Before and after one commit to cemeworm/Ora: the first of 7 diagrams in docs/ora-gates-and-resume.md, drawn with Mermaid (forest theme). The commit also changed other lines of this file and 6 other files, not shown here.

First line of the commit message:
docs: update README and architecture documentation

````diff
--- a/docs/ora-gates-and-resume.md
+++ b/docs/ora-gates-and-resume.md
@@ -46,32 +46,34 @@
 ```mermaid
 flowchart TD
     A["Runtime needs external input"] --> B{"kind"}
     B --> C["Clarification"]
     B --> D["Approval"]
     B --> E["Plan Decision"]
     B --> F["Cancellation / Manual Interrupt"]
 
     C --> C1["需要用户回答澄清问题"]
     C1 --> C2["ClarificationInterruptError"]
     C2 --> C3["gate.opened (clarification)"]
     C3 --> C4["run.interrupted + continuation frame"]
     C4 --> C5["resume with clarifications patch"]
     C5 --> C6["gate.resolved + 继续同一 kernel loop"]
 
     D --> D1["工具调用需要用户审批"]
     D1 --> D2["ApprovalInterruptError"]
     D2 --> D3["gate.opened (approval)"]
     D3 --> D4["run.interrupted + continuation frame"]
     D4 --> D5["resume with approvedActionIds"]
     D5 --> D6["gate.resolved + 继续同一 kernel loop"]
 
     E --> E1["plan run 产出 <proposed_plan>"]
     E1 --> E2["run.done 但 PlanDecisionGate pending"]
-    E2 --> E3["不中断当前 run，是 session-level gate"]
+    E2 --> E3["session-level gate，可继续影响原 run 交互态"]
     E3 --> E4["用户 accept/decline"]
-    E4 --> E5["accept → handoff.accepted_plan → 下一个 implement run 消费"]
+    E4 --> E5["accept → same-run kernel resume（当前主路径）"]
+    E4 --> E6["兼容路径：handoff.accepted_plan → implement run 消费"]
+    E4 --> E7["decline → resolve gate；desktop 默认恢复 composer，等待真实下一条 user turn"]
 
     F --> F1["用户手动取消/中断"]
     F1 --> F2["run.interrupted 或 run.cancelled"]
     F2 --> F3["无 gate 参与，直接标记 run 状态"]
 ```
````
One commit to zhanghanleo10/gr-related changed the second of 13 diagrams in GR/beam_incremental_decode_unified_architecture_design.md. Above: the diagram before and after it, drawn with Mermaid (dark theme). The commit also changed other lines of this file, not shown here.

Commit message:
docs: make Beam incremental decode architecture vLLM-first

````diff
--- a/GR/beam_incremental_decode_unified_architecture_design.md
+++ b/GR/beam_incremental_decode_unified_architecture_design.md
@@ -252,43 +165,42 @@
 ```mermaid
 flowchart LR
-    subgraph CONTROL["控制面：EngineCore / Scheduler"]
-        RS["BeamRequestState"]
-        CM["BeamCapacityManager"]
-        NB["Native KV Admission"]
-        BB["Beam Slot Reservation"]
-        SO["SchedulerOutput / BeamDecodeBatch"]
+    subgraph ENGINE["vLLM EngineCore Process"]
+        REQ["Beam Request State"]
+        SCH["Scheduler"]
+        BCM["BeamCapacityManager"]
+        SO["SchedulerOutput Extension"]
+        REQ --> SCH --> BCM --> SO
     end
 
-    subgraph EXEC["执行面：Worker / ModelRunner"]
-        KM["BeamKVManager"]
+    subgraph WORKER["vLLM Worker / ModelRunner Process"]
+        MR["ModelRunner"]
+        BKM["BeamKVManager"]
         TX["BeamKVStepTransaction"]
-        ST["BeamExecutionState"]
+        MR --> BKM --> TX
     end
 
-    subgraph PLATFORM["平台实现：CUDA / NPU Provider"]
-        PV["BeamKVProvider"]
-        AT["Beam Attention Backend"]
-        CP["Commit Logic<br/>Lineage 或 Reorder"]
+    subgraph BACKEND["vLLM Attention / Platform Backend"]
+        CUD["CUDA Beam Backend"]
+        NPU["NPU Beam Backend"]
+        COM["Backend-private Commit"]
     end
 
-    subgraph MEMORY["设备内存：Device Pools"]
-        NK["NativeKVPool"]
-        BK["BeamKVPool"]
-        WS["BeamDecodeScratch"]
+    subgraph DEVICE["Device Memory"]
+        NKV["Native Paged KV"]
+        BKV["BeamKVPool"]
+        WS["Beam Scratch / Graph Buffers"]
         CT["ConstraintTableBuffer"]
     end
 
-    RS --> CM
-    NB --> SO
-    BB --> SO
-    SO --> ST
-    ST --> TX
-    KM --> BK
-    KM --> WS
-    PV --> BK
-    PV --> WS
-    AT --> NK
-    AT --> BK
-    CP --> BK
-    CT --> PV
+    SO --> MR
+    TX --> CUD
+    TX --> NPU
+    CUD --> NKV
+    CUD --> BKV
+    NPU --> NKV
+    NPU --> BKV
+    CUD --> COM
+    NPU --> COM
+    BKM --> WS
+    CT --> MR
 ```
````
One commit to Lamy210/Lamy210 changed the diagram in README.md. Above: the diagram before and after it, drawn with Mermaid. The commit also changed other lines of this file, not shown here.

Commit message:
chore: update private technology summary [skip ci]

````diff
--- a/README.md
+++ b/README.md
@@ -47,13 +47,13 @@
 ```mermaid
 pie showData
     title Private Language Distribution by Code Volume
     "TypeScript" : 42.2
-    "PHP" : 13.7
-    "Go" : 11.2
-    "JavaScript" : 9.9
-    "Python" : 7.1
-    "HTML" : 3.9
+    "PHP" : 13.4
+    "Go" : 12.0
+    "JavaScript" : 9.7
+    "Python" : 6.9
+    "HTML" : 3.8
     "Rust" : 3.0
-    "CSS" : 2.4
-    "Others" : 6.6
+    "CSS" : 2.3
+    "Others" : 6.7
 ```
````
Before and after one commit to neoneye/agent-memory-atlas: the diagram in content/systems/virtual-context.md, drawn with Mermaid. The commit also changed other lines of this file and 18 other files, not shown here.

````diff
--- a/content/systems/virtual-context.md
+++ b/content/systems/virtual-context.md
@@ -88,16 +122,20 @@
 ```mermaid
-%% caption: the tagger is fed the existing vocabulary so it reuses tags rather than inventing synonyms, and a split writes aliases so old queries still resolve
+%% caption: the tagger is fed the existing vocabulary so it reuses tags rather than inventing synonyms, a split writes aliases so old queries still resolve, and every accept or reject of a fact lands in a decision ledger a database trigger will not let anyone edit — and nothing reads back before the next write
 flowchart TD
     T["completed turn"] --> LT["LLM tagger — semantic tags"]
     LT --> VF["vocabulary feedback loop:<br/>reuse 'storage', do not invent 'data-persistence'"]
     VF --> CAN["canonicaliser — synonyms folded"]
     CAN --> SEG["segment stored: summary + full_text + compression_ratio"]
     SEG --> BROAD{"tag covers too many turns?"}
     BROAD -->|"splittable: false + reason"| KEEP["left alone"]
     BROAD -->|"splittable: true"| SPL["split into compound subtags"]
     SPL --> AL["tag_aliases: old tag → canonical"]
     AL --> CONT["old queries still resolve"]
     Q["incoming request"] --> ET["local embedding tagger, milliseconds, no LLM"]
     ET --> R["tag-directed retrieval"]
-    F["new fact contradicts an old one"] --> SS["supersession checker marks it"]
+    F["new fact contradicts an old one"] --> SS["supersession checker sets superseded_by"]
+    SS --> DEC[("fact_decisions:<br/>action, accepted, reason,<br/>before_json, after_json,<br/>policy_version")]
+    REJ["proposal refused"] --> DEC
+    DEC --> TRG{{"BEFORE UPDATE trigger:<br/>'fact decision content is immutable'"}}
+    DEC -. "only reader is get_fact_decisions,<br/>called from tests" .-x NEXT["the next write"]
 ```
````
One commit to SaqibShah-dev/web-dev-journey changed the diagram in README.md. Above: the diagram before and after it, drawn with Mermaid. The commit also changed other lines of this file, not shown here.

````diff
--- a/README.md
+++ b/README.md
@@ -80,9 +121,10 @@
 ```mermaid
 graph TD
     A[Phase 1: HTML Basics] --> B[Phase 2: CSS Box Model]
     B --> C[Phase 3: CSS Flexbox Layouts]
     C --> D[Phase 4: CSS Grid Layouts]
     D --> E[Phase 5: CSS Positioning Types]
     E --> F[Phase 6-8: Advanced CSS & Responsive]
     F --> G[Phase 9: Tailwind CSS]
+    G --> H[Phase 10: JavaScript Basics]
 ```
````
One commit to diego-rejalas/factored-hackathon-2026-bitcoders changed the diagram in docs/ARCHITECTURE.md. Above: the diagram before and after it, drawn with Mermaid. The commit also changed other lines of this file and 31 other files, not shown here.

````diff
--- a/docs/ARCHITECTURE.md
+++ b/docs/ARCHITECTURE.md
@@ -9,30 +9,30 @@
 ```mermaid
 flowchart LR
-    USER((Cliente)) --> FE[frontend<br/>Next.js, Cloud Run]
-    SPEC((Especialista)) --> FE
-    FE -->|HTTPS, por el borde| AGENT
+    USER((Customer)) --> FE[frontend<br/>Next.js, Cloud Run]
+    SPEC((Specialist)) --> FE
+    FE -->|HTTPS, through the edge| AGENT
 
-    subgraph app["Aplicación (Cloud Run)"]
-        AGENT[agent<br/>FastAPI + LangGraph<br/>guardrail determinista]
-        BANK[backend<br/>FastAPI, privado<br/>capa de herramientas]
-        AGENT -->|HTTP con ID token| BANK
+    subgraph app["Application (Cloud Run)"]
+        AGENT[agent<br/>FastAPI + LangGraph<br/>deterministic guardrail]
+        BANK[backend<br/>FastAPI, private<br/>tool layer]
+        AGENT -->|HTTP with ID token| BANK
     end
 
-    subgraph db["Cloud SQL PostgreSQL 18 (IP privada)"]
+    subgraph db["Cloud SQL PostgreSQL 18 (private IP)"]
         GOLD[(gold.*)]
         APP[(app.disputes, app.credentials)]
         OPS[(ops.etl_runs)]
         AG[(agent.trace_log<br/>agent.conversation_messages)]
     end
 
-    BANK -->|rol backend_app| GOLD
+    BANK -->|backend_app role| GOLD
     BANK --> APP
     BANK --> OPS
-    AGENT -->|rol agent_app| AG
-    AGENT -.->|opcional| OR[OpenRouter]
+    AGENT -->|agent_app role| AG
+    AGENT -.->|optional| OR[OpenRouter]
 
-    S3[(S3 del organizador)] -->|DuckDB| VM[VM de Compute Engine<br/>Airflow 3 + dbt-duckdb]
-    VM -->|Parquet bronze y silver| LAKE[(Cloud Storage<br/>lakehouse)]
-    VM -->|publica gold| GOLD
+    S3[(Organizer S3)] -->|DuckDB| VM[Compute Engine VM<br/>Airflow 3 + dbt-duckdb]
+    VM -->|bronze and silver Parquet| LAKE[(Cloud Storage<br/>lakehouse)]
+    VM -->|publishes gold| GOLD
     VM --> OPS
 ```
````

+-------+

Task goal:
Taking the entries above, restate exactly those lines that fall between the line with "BANK[backend<br/>FastAPI, private<br/>tool layer]" and the line with "GOLD[(gold.*)]", keeping both of those lines too.

Answer:
+        BANK[backend<br/>FastAPI, private<br/>tool layer]
+        AGENT -->|HTTP with ID token| BANK
     end
 
-    subgraph db["Cloud SQL PostgreSQL 18 (IP privada)"]
+    subgraph db["Cloud SQL PostgreSQL 18 (private IP)"]
         GOLD[(gold.*)]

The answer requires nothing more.